Who can be in the study:
Children age 5 years to less than 17 years with amblyopia .  No amblyopia treatment (atropine, patching, Bangerter, vision therapy) in the past 2 weeks

Specific screening questions will be asked before scheduling a study appointment.

What the study involves:
The length of the study is 16 weeks with check-ups at 4, 8, 12, and 16 weeks. The length of the visits will depend on how old your child is. Visits can range from 1 ½ hours to 3 hours. At the end of your first study visit, your child will be randomized (like the toss of a coin) to either computer game or patching.  Your child will be asked to play a computer game on an iPad  for 1 hour a day, 7 days a week for 16 weeks OR your child will be asked to wear a patch 2 hours per day, 7 days per week for 16 weeks.   At each visit, your child will:

  • Have his/her vision checked.
  • Have stereoacuity (depth perception) checked.
  • Have his/her eye alignment checked.
  • Complete other procedures designed to see if your child’s qualifies for the study.
  • Parents will complete a questionnaire at each visit.
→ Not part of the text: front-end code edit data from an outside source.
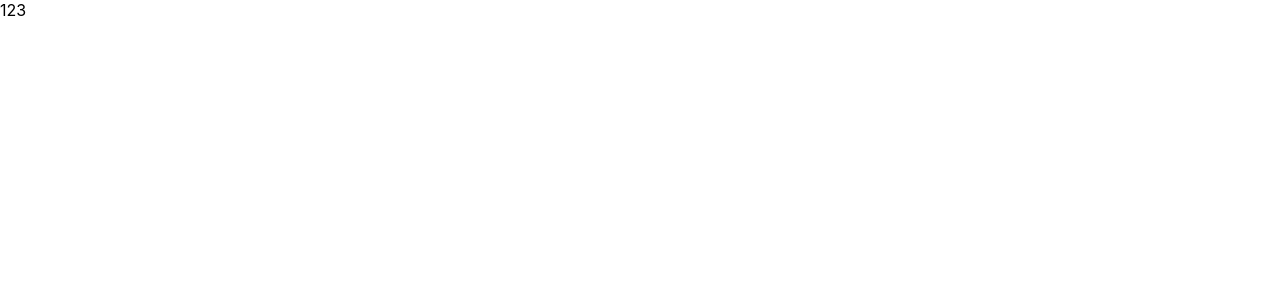
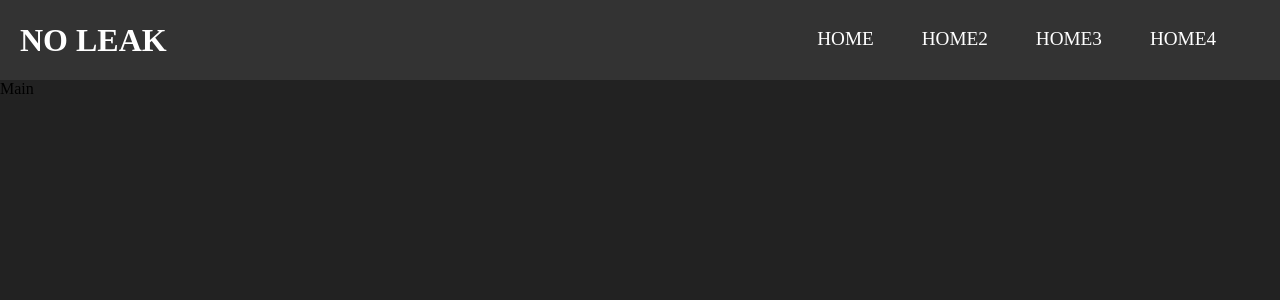
Before and after one commit to km3140/NoLeak-dApp_Hackathon, a React (Create React App) app in the folder client/: page / in a window 1280 px wide. Shown: the top 300 px of the page. Built offline with nearby package versions, Linux system fonts and the light colour scheme; a web font is replaced by a local one.

Commit message:
[FEAT] Navbar 구성

```diff
--- a/client/package.json
+++ b/client/package.json
@@ -8,6 +8,8 @@
     "@testing-library/user-event": "^13.5.0",
     "react": "^18.2.0",
     "react-dom": "^18.2.0",
+    "react-icons": "^4.4.0",
+    "react-router-dom": "^6.4.1",
     "react-scripts": "5.0.1",
     "web-vitals": "^2.1.4"
   },
--- a/client/src/App.css
+++ b/client/src/App.css
@@ -1,38 +1,19 @@
-.App {
-  text-align: center;
+* {
+  margin: 0;
+  padding: 0;
+  text-decoration: none;
+  list-style: none;
 }
 
-.App-logo {
-  height: 40vmin;
-  pointer-events: none;
+@font-face {
+  font-family: "NEXON Lv1 Gothic OTF";
+  src: url("https://cdn.jsdelivr.net/gh/projectnoonnu/noonfonts_20-04@2.1/NEXON Lv1 Gothic OTF.woff")
+    format("woff");
+  font-weight: normal;
+  font-style: normal;
 }
 
-@media (prefers-reduced-motion: no-preference) {
-  .App-logo {
-    animation: App-logo-spin infinite 20s linear;
-  }
+body {
+  background-color: #222;
+  font-family: "NEXON Lv1 Gothic OTF";
 }
-
-.App-header {
-  background-color: #282c34;
-  min-height: 100vh;
-  display: flex;
-  flex-direction: column;
-  align-items: center;
-  justify-content: center;
-  font-size: calc(10px + 2vmin);
-  color: white;
-}
-
-.App-link {
-  color: #61dafb;
-}
-
-@keyframes App-logo-spin {
-  from {
-    transform: rotate(0deg);
-  }
-  to {
-    transform: rotate(360deg);
-  }
-}
--- a/client/src/App.js
+++ b/client/src/App.js
@@ -1,7 +1,19 @@
 import "./App.css";
+import { Route, Routes, BrowserRouter as Router } from "react-router-dom";
+import Navbar from "./components/Navbar";
+import Main from "./components/Main";
 
 function App() {
-  return <div>123</div>;
+  return (
+    <>
+      <Router>
+        <Navbar />
+        <Routes>
+          <Route path="/" element={<Main />} />
+        </Routes>
+      </Router>
+    </>
+  );
 }
 
 export default App;
--- /dev/null
+++ b/client/src/components/Main.js
@@ -0,0 +1,8 @@
+import React from "react";
+
+// 1. 거래세목 2. 거래내역(contract) 3. 송신인 4. 수신인 5. 금액
+function Main() {
+  return <div>Main</div>;
+}
+
+export default Main;
--- /dev/null
+++ b/client/src/components/Navbar.js
@@ -0,0 +1,51 @@
+import React, { useState } from "react";
+import { Link } from "react-router-dom";
+import { FaBars } from "react-icons/fa";
+import { GoX } from "react-icons/go";
+import { MdOutlineAccountBalanceWallet } from "react-icons/md";
+
+import "../styles/Navbar.css";
+
+function Navbar() {
+  const [click, setClick] = useState(false);
+
+  const handleClick = () => setClick(!click);
+  return (
+    <>
+      <nav className="navbar">
+        <div className="nav_container">
+          <Link to="/" className="nav_logo">
+            NO LEAK
+          </Link>
+          <ul className={click ? "nav_menu active" : "nav_menu"}>
+            <li className="nav_item">
+              <Link to="/" className="nav_link" onClick={handleClick}>
+                HOME
+              </Link>
+            </li>
+            <li className="nav_item">
+              <Link to="/" className="nav_link" onClick={handleClick}>
+                HOME2
+              </Link>
+            </li>
+            <li className="nav_item">
+              <Link to="/" className="nav_link" onClick={handleClick}>
+                HOME3
+              </Link>
+            </li>
+            <li className="nav_item">
+              <Link to="/" className="nav_link" onClick={handleClick}>
+                HOME4
+              </Link>
+            </li>
+          </ul>
+          <div className="nav_icon" onClick={handleClick}>
+            {click ? <GoX /> : <FaBars />}
+          </div>
+        </div>
+      </nav>
+    </>
+  );
+}
+
+export default Navbar;
--- /dev/null
+++ b/client/src/styles/Navbar.css
@@ -0,0 +1,115 @@
+.navbar {
+  background-color: #333;
+  height: 80px;
+  display: flex;
+  justify-content: center;
+  align-items: center;
+  font-size: 1.2rem;
+  position: sticky;
+  top: 0;
+  z-index: 20;
+}
+
+.nav_container {
+  display: flex;
+  justify-content: center;
+  align-items: center;
+  width: 100%;
+  height: 80px;
+  max-width: 1500px;
+}
+
+.nav_logo {
+  color: #fff;
+  align-items: center;
+  margin-left: 20px;
+  cursor: pointer;
+  text-decoration: none;
+  font-size: 2rem;
+  font-weight: 800;
+  flex-grow: 1;
+}
+
+.nav_menu {
+  display: flex;
+  list-style: none;
+  text-align: center;
+  margin-right: 2rem;
+}
+
+.nav_link {
+  color: #fff;
+  text-decoration: none;
+  padding: 0.5rem 1rem;
+  height: 100%;
+  border-bottom: 3px solid transparent;
+}
+
+.nav_item {
+  line-height: 40px;
+  margin-right: 1rem;
+}
+
+.nav_item:after {
+  content: "";
+  display: block;
+  height: 3px;
+  width: 0;
+  background: transparent;
+  transition: width 0.7s ease, background-color 0.5s ease;
+}
+
+.nav_item:hover:after {
+  width: 100%;
+  background: #ffdd40;
+}
+
+.nav_item .active {
+  color: #ffdd40;
+  border: 1px solid #ffdd40;
+}
+
+.nav_icon {
+  display: none;
+}
+
+@media screen and (max-width: 960px) {
+  .nav_menu {
+    display: flex;
+    flex-direction: column;
+    width: 100%;
+    border-top: 1px solid #221;
+    position: absolute;
+    top: 80px;
+    left: -110%;
+    opacity: 1;
+  }
+
+  .nav_menu.active {
+    background: #333;
+    left: 0px;
+    opacity: 1;
+
+    z-index: 1;
+  }
+  .nav_item .active {
+    color: #ffdd40;
+    border: none;
+  }
+  .nav_link {
+    padding: 1.5rem;
+    width: 100%;
+    display: table;
+  }
+
+  .nav_icon {
+    display: block;
+    position: absolute;
+    top: 5px;
+    right: 0;
+    transform: translate(-100%, 60%);
+    font-size: 1.8rem;
+    cursor: pointer;
+    color: #fff;
+  }
+}
```
Also changed, not shown: 1 other file (tests, documents, lock files or other folders).
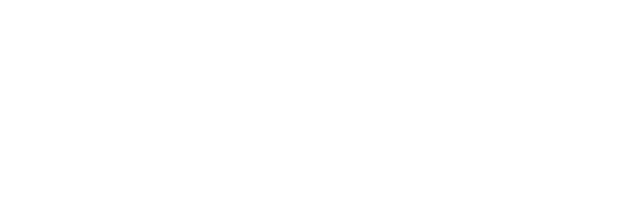
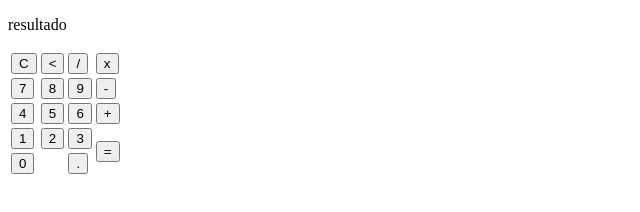
Before and after one commit to edvxndxvi/calculadora-simples, a plain HTML site: page index.html in a window 1280 px wide. Shown: the whole page, without its empty margins (0-640 px from the left). Drawn offline with Linux system fonts and the light colour scheme.

Commit message:
estrutura html feita

```diff
--- a/index.html
+++ b/index.html
@@ -8,6 +8,40 @@
     <link rel="icon" href="page-icon.png">
 </head>
 <body>
-
+    <div class="fundo">
+        <div class="calculadora">
+            <p id="resultado">resultado</p>
+            <table>
+                <tr>
+                    <td><button class="botao">C</button></td>
+                    <td><button class="botao"><</button></td>
+                    <td><button class="botao">/</button></td>
+                    <td><button class="botao">x</button></td>
+                </tr>
+                <tr>
+                    <td><button class="botao">7</button></td>
+                    <td><button class="botao">8</button></td>
+                    <td><button class="botao">9</button></td>
+                    <td><button class="botao">-</button></td>
+                </tr>
+                <tr>
+                    <td><button class="botao">4</button></td>
+                    <td><button class="botao">5</button></td>
+                    <td><button class="botao">6</button></td>
+                    <td><button class="botao">+</button></td>
+                </tr>
+                <tr>
+                    <td><button class="botao">1</button></td>
+                    <td><button class="botao">2</button></td>
+                    <td><button class="botao">3</button></td>
+                    <td rowspan="2"><button class="botao">=</button></td>
+                </tr>
+                <tr>
+                    <td colspan="2"><button class="botao">0</button></td>
+                    <td><button class="botao">.</button></td>
+                </tr>
+            </table>
+        </div>
+    </div>
 </body>
 </html>
```
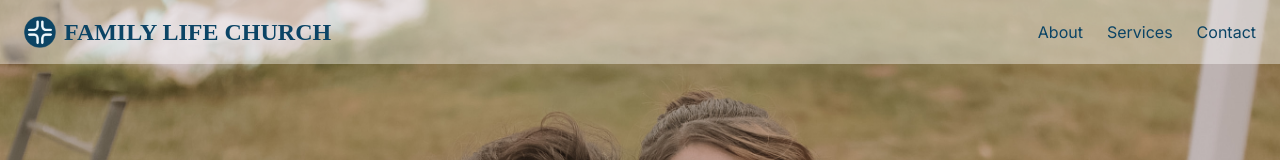
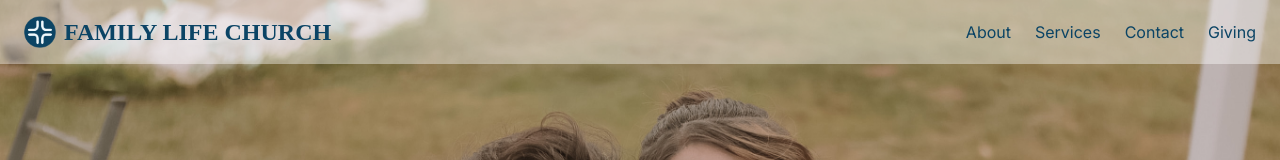
Before and after one commit to aberry520/family-life, a Next.js app: page / in a window 1280 px wide. Shown: the top 160 px of the page. Built offline with nearby package versions, Linux system fonts and the light colour scheme; a web font is replaced by a local one.

Commit message:
add giving

```diff
--- a/src/components/header.tsx
+++ b/src/components/header.tsx
@@ -49,6 +49,12 @@ export default function Header() {
             prefetch={false}>
             Contact
           </Link>
+          <Link
+            href="https://familylifechurchsc.churchcenter.com/giving"
+            className="hover:underline underline-offset-4"
+            prefetch={false}>
+            Giving
+          </Link>
         </nav>
         <Button
           type="button"
@@ -84,6 +90,13 @@ export default function Header() {
             prefetch={false}>
             Contact
           </Link>
+          <Link
+            href="https://familylifechurchsc.churchcenter.com/giving"
+            onClick={() => setMenuOpen(false)}
+            className="hover:underline underline-offset-4"
+            prefetch={false}>
+            Giving
+          </Link>
         </nav>
       )}
     </>
```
Will you directly benefit from the study?
There may or may not be a benefit to your child by being in the study, but there is no guarantee.  

Other things you should know about the study:

  • Parental permission is required for minors (under age 18) to participate in this study, so a parent will need to be present during the enrollment visit.
  • The study will loan an ipad to your child.
  • You will receive $50 for each completed visit for your time for the study.

Principle Investigator: Marilyn Vricella
For more information, contact the Clinical Vision Research Center.